### PROBLEM STATEMENT
Your answer should consist of the lines below that hold the word "list".

### RECORD SET
****************

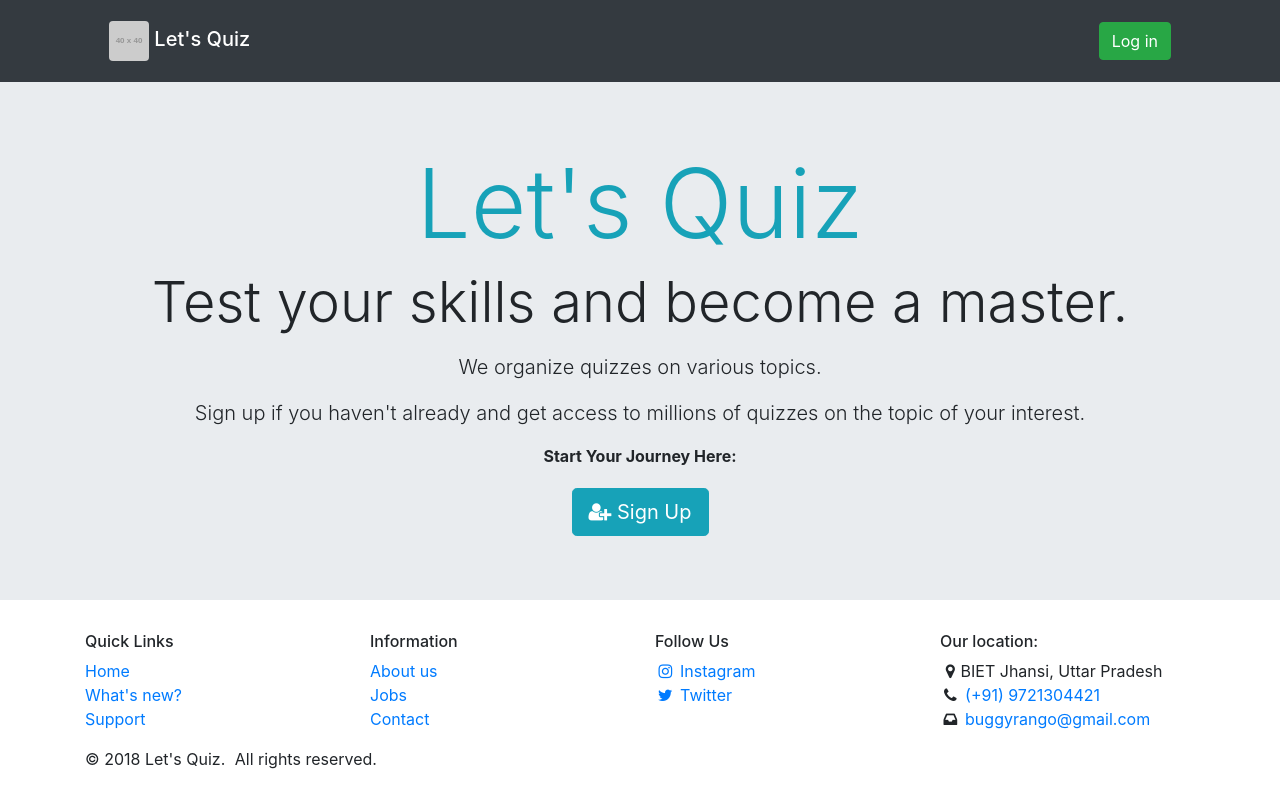
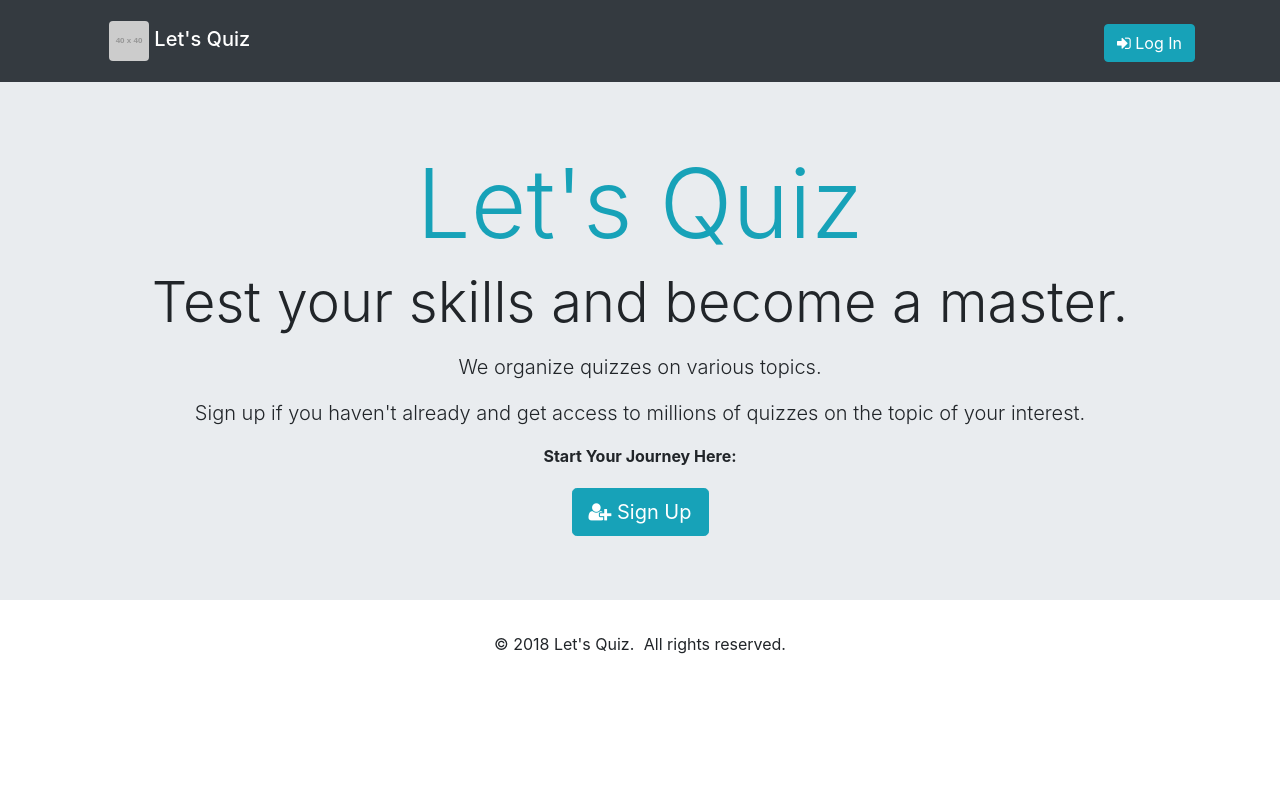
Before and after one commit to akashgiricse/lets-quiz, a Django app: page / in a window 1280 px wide. Run offline with Django 3.2, Linux system fonts and the light colour scheme; grey boxes labelled with a size stand in for pictures from a placeholder-image service; some libraries are stand-ins or nearby versions.

Commit message:
Add django-bootstrap4 utility for login / registration

```diff
--- a/lets_quiz/lets_quiz/settings.py
+++ b/lets_quiz/lets_quiz/settings.py
@@ -39,6 +39,7 @@ INSTALLED_APPS = [
     'django.contrib.sessions',
     'django.contrib.messages',
     'django.contrib.staticfiles',
+    'bootstrap4',
     'quiz',
 ]
 
--- a/lets_quiz/lets_quiz/urls.py
+++ b/lets_quiz/lets_quiz/urls.py
@@ -14,13 +14,11 @@ Including another URLconf
     2. Add a URL to urlpatterns:  url(r'^blog/', include('blog.urls'))
 """
 from django.conf.urls import url, include
-from django.contrib.auth.views import LoginView, LogoutView
 from django.contrib import admin
 
+app_name = 'quiz'
 
 urlpatterns = [
     url(r'^admin/', admin.site.urls),
     url(r'^', include('quiz.urls')),
-    url(r'^login/', LoginView.as_view(), name='login'),
-    url(r'^logout/', LogoutView.as_view(), name='logout'),
 ]
--- a/lets_quiz/quiz/urls.py
+++ b/lets_quiz/quiz/urls.py
@@ -1,4 +1,5 @@
 from django.conf.urls import url
+from django.contrib.auth import views as auth_views
 from . import views
 
 app_name = 'quiz'
@@ -9,5 +10,8 @@ urlpatterns = [
     url(r'^play/$', views.play, name='play'),
     url(r'^leaderboard/$', views.leaderboard, name='leaderboard'),
     url(r'^submission-result/(?P<attempted_question_pk>\d+)/', views.submission_result, name='submission_result'),
+    url(r'^register$', views.register.as_view(), name='register'),
+    url(r"login/$", auth_views.LoginView.as_view(template_name="quiz/login.html"), name='login'),
+    url(r"logout/$", auth_views.LogoutView.as_view(), name="logout"),
 
 ]
--- a/lets_quiz/quiz/views.py
+++ b/lets_quiz/quiz/views.py
@@ -2,8 +2,10 @@ from django.shortcuts import render, get_object_or_404, redirect
 from django.contrib.auth.decorators import login_required
 from django.core.exceptions import ObjectDoesNotExist
 from django.http import Http404
-
+from django.core.urlresolvers import reverse_lazy
 from .models import QuizProfile, Question, AttemptedQuestion
+from django.views.generic import CreateView
+from . import forms
 
 
 def home(request):
@@ -67,3 +69,9 @@ def submission_result(request, attempted_question_pk):
     }
 
     return render(request, 'quiz/submission_result.html', context=context)
+
+
+class register(CreateView):
+    form_class = forms.UserCreateForm
+    success_url = reverse_lazy("quiz:login")
+    template_name = "quiz/registration.html"
--- a/lets_quiz/templates/base.html
+++ b/lets_quiz/templates/base.html
@@ -28,112 +28,27 @@
             <button type="button" class="navbar-toggler" data-toggle="collapse" data-target="#navbar" aria-controls="navbar" aria-expanded="false" aria-label="Toggle navigation"><span class="navbar-toggler-icon"></span></button>
             <div class="collapse navbar-collapse justify-content-end " id="navbar">
                 {% if not request.user.is_active %}
-                <button type="button" class="btn btn-success mx-4" data-toggle="modal" data-target="#loginModal">Log in</button>
+                <a href="{% url 'quiz:login' %}" class="btn btn-info mt-1"><i class="fa fa-sign-in" aria-hidden="true"></i> Log In</a>
                 {% else %}
                 <h5 class="text-white mt-2 mr-2">Welcome, {{ request.user.username }} | </h5>
                 <button type="button" class="btn btn-info  mr-1"><a href="{% url 'quiz:leaderboard' %}" class="text-white">Leaderboard</a></button>
-                <button type="button" class="btn btn-danger  mr-4"><a href="/logout" class="text-white">Log out</a></button>
+                <button type="button" class="btn btn-danger  mr-4"><a href="{% url 'quiz:logout' %}" class="text-white">Log out</a></button>
                 {% endif %}
             </div>
         </div>
 
     </nav>
-    <!-- Modal here -->
-        <div class="modal fade" id="loginModal" tabindex="-1" role="dialog" aria-labelledby="modalTitle" style="display: none;" aria-hidden="true">
-          <div class="modal-dialog" role="document">
-            <div class="modal-content">
-              <div class="modal-header">
-                <h5 class="modal-title" id="modalTitle">Login</h5>
-                <button type="button" class="close" data-dismiss="modal" aria-label="Close">
-                  <span aria-hidden="true">×</span>
-                </button>
-              </div>
-              <div class="modal-body">
-                <form class="navbar-form" role="form" action="/login/" method="POST">
-                    {% csrf_token %}
-                    <div class="form-group mx-4">
-                        <input type="text" name="username" placeholder="username" class="form-control">
-                    </div>
-                     <div class="form-group mx-4">
-                        <input type="password" name="password" placeholder="Password" class="form-control">
-                    </div>
-                    <button type="submit" class="btn btn-success mx-4">Login</button>
-                </form>
-              </div>
-              <div class="modal-footer">
-                <button type="button" class="btn btn-secondary" data-dismiss="modal">Cancel</button>
-              </div>
-            </div>
-          </div>
-        </div> <!-- end Modal -->
-
 
     {% block content %}
     {% endblock content %}
 
 
-    {% if not request.user.is_active %}
-    <footer class="bg-white">
-      <div class="container">
-        <div class="row">
-          <div class="col-12 col-sm-6 col-lg-3">
-            <h6>Quick Links</h6>
-            <ul class="list-unstyled">
-              <li><a href="#">Home</a></li>
-              <li><a href="#">What's new?</a></li>
-              <li><a href="#">Support</a></li>
-              <!-- <li><a href="#">My account</a></li> -->
-              <!-- <li><a href="#">Cancel subscription</a></li> -->
-            </ul>
-          </div>
-          <div class="col-12 col-sm-6 col-lg-3">
-            <h6>Information</h6>
-            <ul class="list-unstyled">
-              <li><a href="#">About us</a></li>
-              <li><a href="#">Jobs</a></li>
-              <!-- <li><a href="#">Press info</a></li> -->
-              <li><a href="#">Contact</a></li>
-              <!-- <li><a href="#">Partnership</a></li> -->
-            </ul>
-          </div>
-          <div class="col-12 col-sm-6 col-lg-3">
-            <h6>Follow Us</h6>
-            <ul class="list-unstyled">
-    <!--               <li><a href="#"><i class="fa fa-fw fa-facebook " aria-hidden="true"></i> Facebook</a></li> -->
-              <li><a href="#"><i class="fa fa-fw fa-instagram " aria-hidden="true"></i> Instagram</a></li>
-              <li><a href="#"><i class="fa fa-fw fa-twitter " aria-hidden="true"></i> Twitter</a></li>
-              <!-- <li><a href="#"><i class="fa fa-fw fa-youtube " aria-hidden="true"></i> YouTube</a></li> -->
-              <!-- <li><a href="#"><i class="fa fa-fw fa-linkedin " aria-hidden="true"></i> LinkedIn</a></li> -->
-            </ul>
-          </div>
-          <div class="col-12 col-sm-6 col-lg-3">
-            <h6>Our location:</h6>
-            <address>
-              <!-- <strong>Quiz App</strong><br> -->
-              <i class="fa fa-fw fa-map-marker" aria-hidden="true"></i>BIET Jhansi, Uttar Pradesh <br>
-              <i class="fa fa-fw fa-phone" aria-hidden="true"></i> <span class="sr-only">Telephone:</span><a href="tel:+919721304421">(+91) 9721304421</a><br>
-              <i class="fa fa-fw fa-inbox" aria-hidden="true"></i> <span class="sr-only">Mail:</span><a href="mailto:bietquiz@gmial.com">buggyrango@gmail.com</a>
-            </address>
-          </div>
-        </div>
-        <div class="row">
-          <div class="col-12 col-sm-6 col-lg-9">
-              <ul class="list-inline">
-                <li class="list-inline-item">&copy; 2018 Let's Quiz.</li>
-                <li class="list-inline-item">All rights reserved.</li>
-              </ul>
-          </div>
-        </div>
-      </div>
-    </footer>
-    {% else %}
     <footer >
             <ul class="list-inline text-center">
                 <li class="list-inline-item">&copy; 2018 Let's Quiz.</li>
                 <li class="list-inline-item">All rights reserved.</li>
             </ul>
     </footer>
-    {% endif %}
     <!-- jQuery first, then Bootstrap JS -->
     <script src="https://code.jquery.com/jquery-3.2.1.slim.min.js" integrity="sha384-KJ3o2DKtIkvYIK3UENzmM7KCkRr/rE9/Qpg6aAZGJwFDMVNA/GpGFF93hXpG5KkN" crossorigin="anonymous"></script>
     <script src="https://cdnjs.cloudflare.com/ajax/libs/popper.js/1.12.3/umd/popper.min.js" integrity="sha384-vFJXuSJphROIrBnz7yo7oB41mKfc8JzQZiCq4NCceLEaO4IHwicKwpJf9c9IpFgh" crossorigin="anonymous"></script>
--- a/lets_quiz/templates/quiz/home.html
+++ b/lets_quiz/templates/quiz/home.html
@@ -9,7 +9,7 @@
         <p class="lead">We organize quizzes on various topics.</p>
         <p class="lead">Sign up if you haven't already and get access to millions of quizzes on the topic of your interest.</p>
         <p><strong> Start Your Journey Here:</strong></p>
-        <a href="#" class="btn btn-lg btn-info mt-1"><i class="fa fa-user-plus" aria-hidden="true"></i> Sign Up</a>
+        <a href="{% url 'quiz:register' %}" class="btn btn-lg btn-info mt-1"><i class="fa fa-user-plus" aria-hidden="true"></i> Sign Up</a>
       </div>
     </section>
 
--- a/lets_quiz/templates/quiz/submission_result.html
+++ b/lets_quiz/templates/quiz/submission_result.html
@@ -1,6 +1,7 @@
 {% extends 'base.html' %}
 {% block title %} Let's Quiz | Submission Result {% endblock title %}
 {% block content %}
+<div class="container">
 <p>
     {{ attempted_question.question.html|safe }}
 </p>
@@ -17,5 +18,6 @@
 {% endif %}
 
 <a class="btn btn-primary" href="{% url 'quiz:play' %}">Show next question</a>
+</div>
 
 {% endblock content %}
--- a/requirements.txt
+++ b/requirements.txt
@@ -1,3 +1,4 @@
 Django==1.11.10
+django-bootstrap4==0.0.6
 django-model-utils==3.1.1
 pytz==2018.3
```
Also changed, not shown: lets_quiz/quiz/forms.py (+14 -1 lines).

****************

### RESPONSE BELOW
-            <ul class="list-unstyled">
-            <ul class="list-unstyled">
-            <ul class="list-unstyled">
-              <ul class="list-inline">
-                <li class="list-inline-item">&copy; 2018 Let's Quiz.</li>
-                <li class="list-inline-item">All rights reserved.</li>
             <ul class="list-inline text-center">
                 <li class="list-inline-item">&copy; 2018 Let's Quiz.</li>
                 <li class="list-inline-item">All rights reserved.</li>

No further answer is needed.